_WORK REQUEST_. Your copy should match the listing below exactly, except that it holds no images.

_RECORDS SHOWN_.
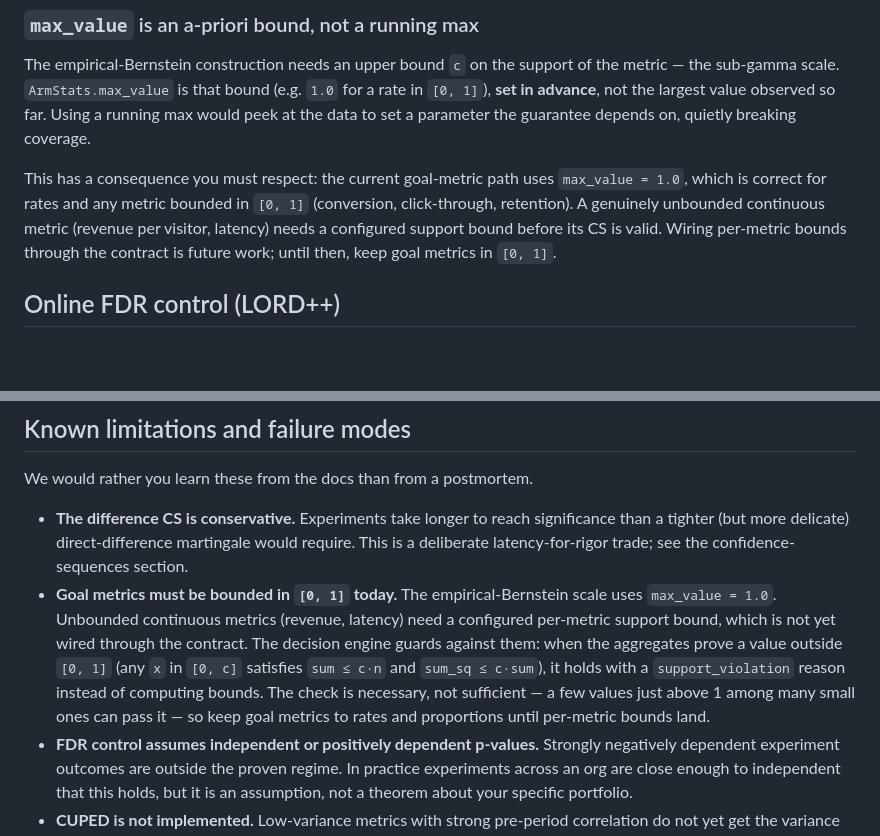
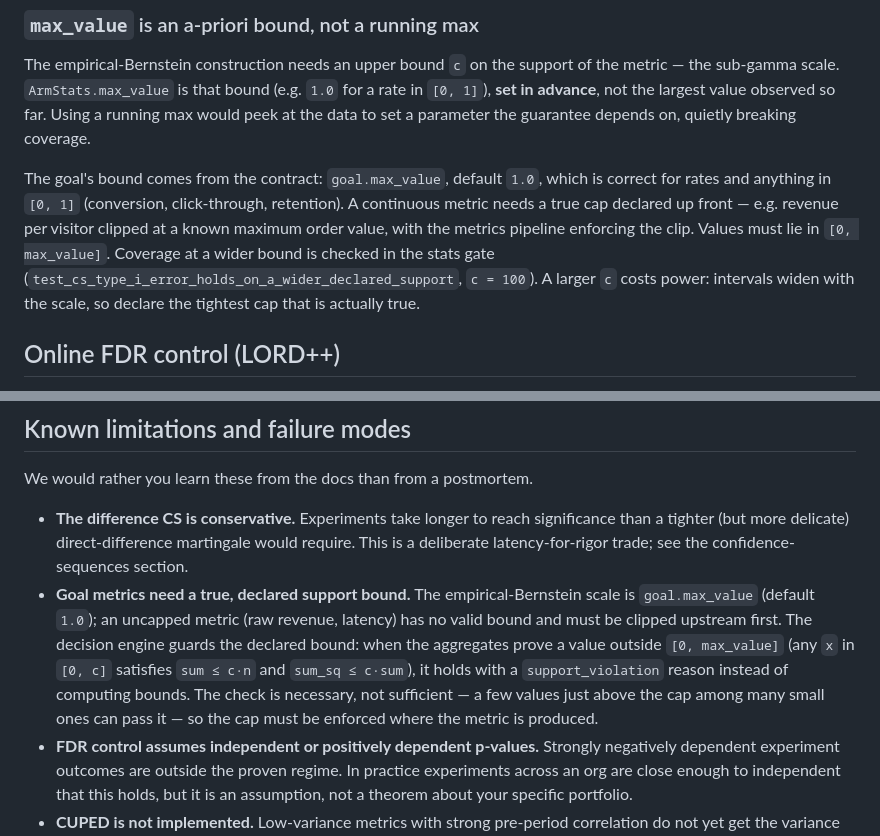
Before and after one commit to VishnuR23/DataTool, a Markdown page: docs/statistics.md, 2 parts joined by grey strips. Drawn GitHub-style; blank space fills up the shorter version.

```diff
--- a/docs/statistics.md
+++ b/docs/statistics.md
@@ -73,7 +73,7 @@ This is why the realized type-I error in calibration is essentially **0.0000** r
 
 The empirical-Bernstein construction needs an upper bound `c` on the support of the metric — the sub-gamma scale. `ArmStats.max_value` is that bound (e.g. `1.0` for a rate in `[0, 1]`), **set in advance**, not the largest value observed so far. Using a running max would peek at the data to set a parameter the guarantee depends on, quietly breaking coverage.
 
-This has a consequence you must respect: the current goal-metric path uses `max_value = 1.0`, which is correct for rates and any metric bounded in `[0, 1]` (conversion, click-through, retention). A genuinely unbounded continuous metric (revenue per visitor, latency) needs a configured support bound before its CS is valid. Wiring per-metric bounds through the contract is future work; until then, keep goal metrics in `[0, 1]`.
+The goal's bound comes from the contract: `goal.max_value`, default `1.0`, which is correct for rates and anything in `[0, 1]` (conversion, click-through, retention). A continuous metric needs a true cap declared up front — e.g. revenue per visitor clipped at a known maximum order value, with the metrics pipeline enforcing the clip. Values must lie in `[0, max_value]`. Coverage at a wider bound is checked in the stats gate (`test_cs_type_i_error_holds_on_a_wider_declared_support`, `c = 100`). A larger `c` costs power: intervals widen with the scale, so declare the tightest cap that is actually true.
 
 ## Online FDR control (LORD++)
 
@@ -204,7 +204,7 @@ As of this writing: **46 passed** (plus one slow power test deselected by defaul
 We would rather you learn these from the docs than from a postmortem.
 
 - **The difference CS is conservative.** Experiments take longer to reach significance than a tighter (but more delicate) direct-difference martingale would require. This is a deliberate latency-for-rigor trade; see the confidence-sequences section.
-- **Goal metrics must be bounded in `[0, 1]` today.** The empirical-Bernstein scale uses `max_value = 1.0`. Unbounded continuous metrics (revenue, latency) need a configured per-metric support bound, which is not yet wired through the contract. The decision engine guards against them: when the aggregates prove a value outside `[0, 1]` (any `x` in `[0, c]` satisfies `sum ≤ c·n` and `sum_sq ≤ c·sum`), it holds with a `support_violation` reason instead of computing bounds. The check is necessary, not sufficient — a few values just above 1 among many small ones can pass it — so keep goal metrics to rates and proportions until per-metric bounds land.
+- **Goal metrics need a true, declared support bound.** The empirical-Bernstein scale is `goal.max_value` (default `1.0`); an uncapped metric (raw revenue, latency) has no valid bound and must be clipped upstream first. The decision engine guards the declared bound: when the aggregates prove a value outside `[0, max_value]` (any `x` in `[0, c]` satisfies `sum ≤ c·n` and `sum_sq ≤ c·sum`), it holds with a `support_violation` reason instead of computing bounds. The check is necessary, not sufficient — a few values just above the cap among many small ones can pass it — so the cap must be enforced where the metric is produced.
 - **FDR control assumes independent or positively dependent p-values.** Strongly negatively dependent experiment outcomes are outside the proven regime. In practice experiments across an org are close enough to independent that this holds, but it is an assumption, not a theorem about your specific portfolio.
 - **CUPED is not implemented.** Low-variance metrics with strong pre-period correlation do not yet get the variance reduction that would shorten their experiments.
 - **Calibration is Monte Carlo, not a closed-form proof.** The tests demonstrate calibration to within documented slack at fixed seeds; they do not re-prove the theorems. The theorems are the papers' job, the tests are ours, and the two together are the credential.
```
Also changed, not shown: ARCHITECTURE.md (+1 -0 lines), docs/trust_contract.md (+1 -0 lines).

_COMPLETED EXERCISE_.
Before and after one commit to VishnuR23/DataTool, a Markdown page: docs/statistics.md, 2 parts joined by grey strips. Drawn GitHub-style; blank space fills up the shorter version.

```diff
--- a/docs/statistics.md
+++ b/docs/statistics.md
@@ -73,7 +73,7 @@ This is why the realized type-I error in calibration is essentially **0.0000** r
 
 The empirical-Bernstein construction needs an upper bound `c` on the support of the metric — the sub-gamma scale. `ArmStats.max_value` is that bound (e.g. `1.0` for a rate in `[0, 1]`), **set in advance**, not the largest value observed so far. Using a running max would peek at the data to set a parameter the guarantee depends on, quietly breaking coverage.
 
-This has a consequence you must respect: the current goal-metric path uses `max_value = 1.0`, which is correct for rates and any metric bounded in `[0, 1]` (conversion, click-through, retention). A genuinely unbounded continuous metric (revenue per visitor, latency) needs a configured support bound before its CS is valid. Wiring per-metric bounds through the contract is future work; until then, keep goal metrics in `[0, 1]`.
+The goal's bound comes from the contract: `goal.max_value`, default `1.0`, which is correct for rates and anything in `[0, 1]` (conversion, click-through, retention). A continuous metric needs a true cap declared up front — e.g. revenue per visitor clipped at a known maximum order value, with the metrics pipeline enforcing the clip. Values must lie in `[0, max_value]`. Coverage at a wider bound is checked in the stats gate (`test_cs_type_i_error_holds_on_a_wider_declared_support`, `c = 100`). A larger `c` costs power: intervals widen with the scale, so declare the tightest cap that is actually true.
 
 ## Online FDR control (LORD++)
 
@@ -204,7 +204,7 @@ As of this writing: **46 passed** (plus one slow power test deselected by defaul
 We would rather you learn these from the docs than from a postmortem.
 
 - **The difference CS is conservative.** Experiments take longer to reach significance than a tighter (but more delicate) direct-difference martingale would require. This is a deliberate latency-for-rigor trade; see the confidence-sequences section.
-- **Goal metrics must be bounded in `[0, 1]` today.** The empirical-Bernstein scale uses `max_value = 1.0`. Unbounded continuous metrics (revenue, latency) need a configured per-metric support bound, which is not yet wired through the contract. The decision engine guards against them: when the aggregates prove a value outside `[0, 1]` (any `x` in `[0, c]` satisfies `sum ≤ c·n` and `sum_sq ≤ c·sum`), it holds with a `support_violation` reason instead of computing bounds. The check is necessary, not sufficient — a few values just above 1 among many small ones can pass it — so keep goal metrics to rates and proportions until per-metric bounds land.
+- **Goal metrics need a true, declared support bound.** The empirical-Bernstein scale is `goal.max_value` (default `1.0`); an uncapped metric (raw revenue, latency) has no valid bound and must be clipped upstream first. The decision engine guards the declared bound: when the aggregates prove a value outside `[0, max_value]` (any `x` in `[0, c]` satisfies `sum ≤ c·n` and `sum_sq ≤ c·sum`), it holds with a `support_violation` reason instead of computing bounds. The check is necessary, not sufficient — a few values just above the cap among many small ones can pass it — so the cap must be enforced where the metric is produced.
 - **FDR control assumes independent or positively dependent p-values.** Strongly negatively dependent experiment outcomes are outside the proven regime. In practice experiments across an org are close enough to independent that this holds, but it is an assumption, not a theorem about your specific portfolio.
 - **CUPED is not implemented.** Low-variance metrics with strong pre-period correlation do not yet get the variance reduction that would shorten their experiments.
 - **Calibration is Monte Carlo, not a closed-form proof.** The tests demonstrate calibration to within documented slack at fixed seeds; they do not re-prove the theorems. The theorems are the papers' job, the tests are ours, and the two together are the credential.
```
Also changed, not shown: ARCHITECTURE.md (+1 -0 lines), docs/trust_contract.md (+1 -0 lines).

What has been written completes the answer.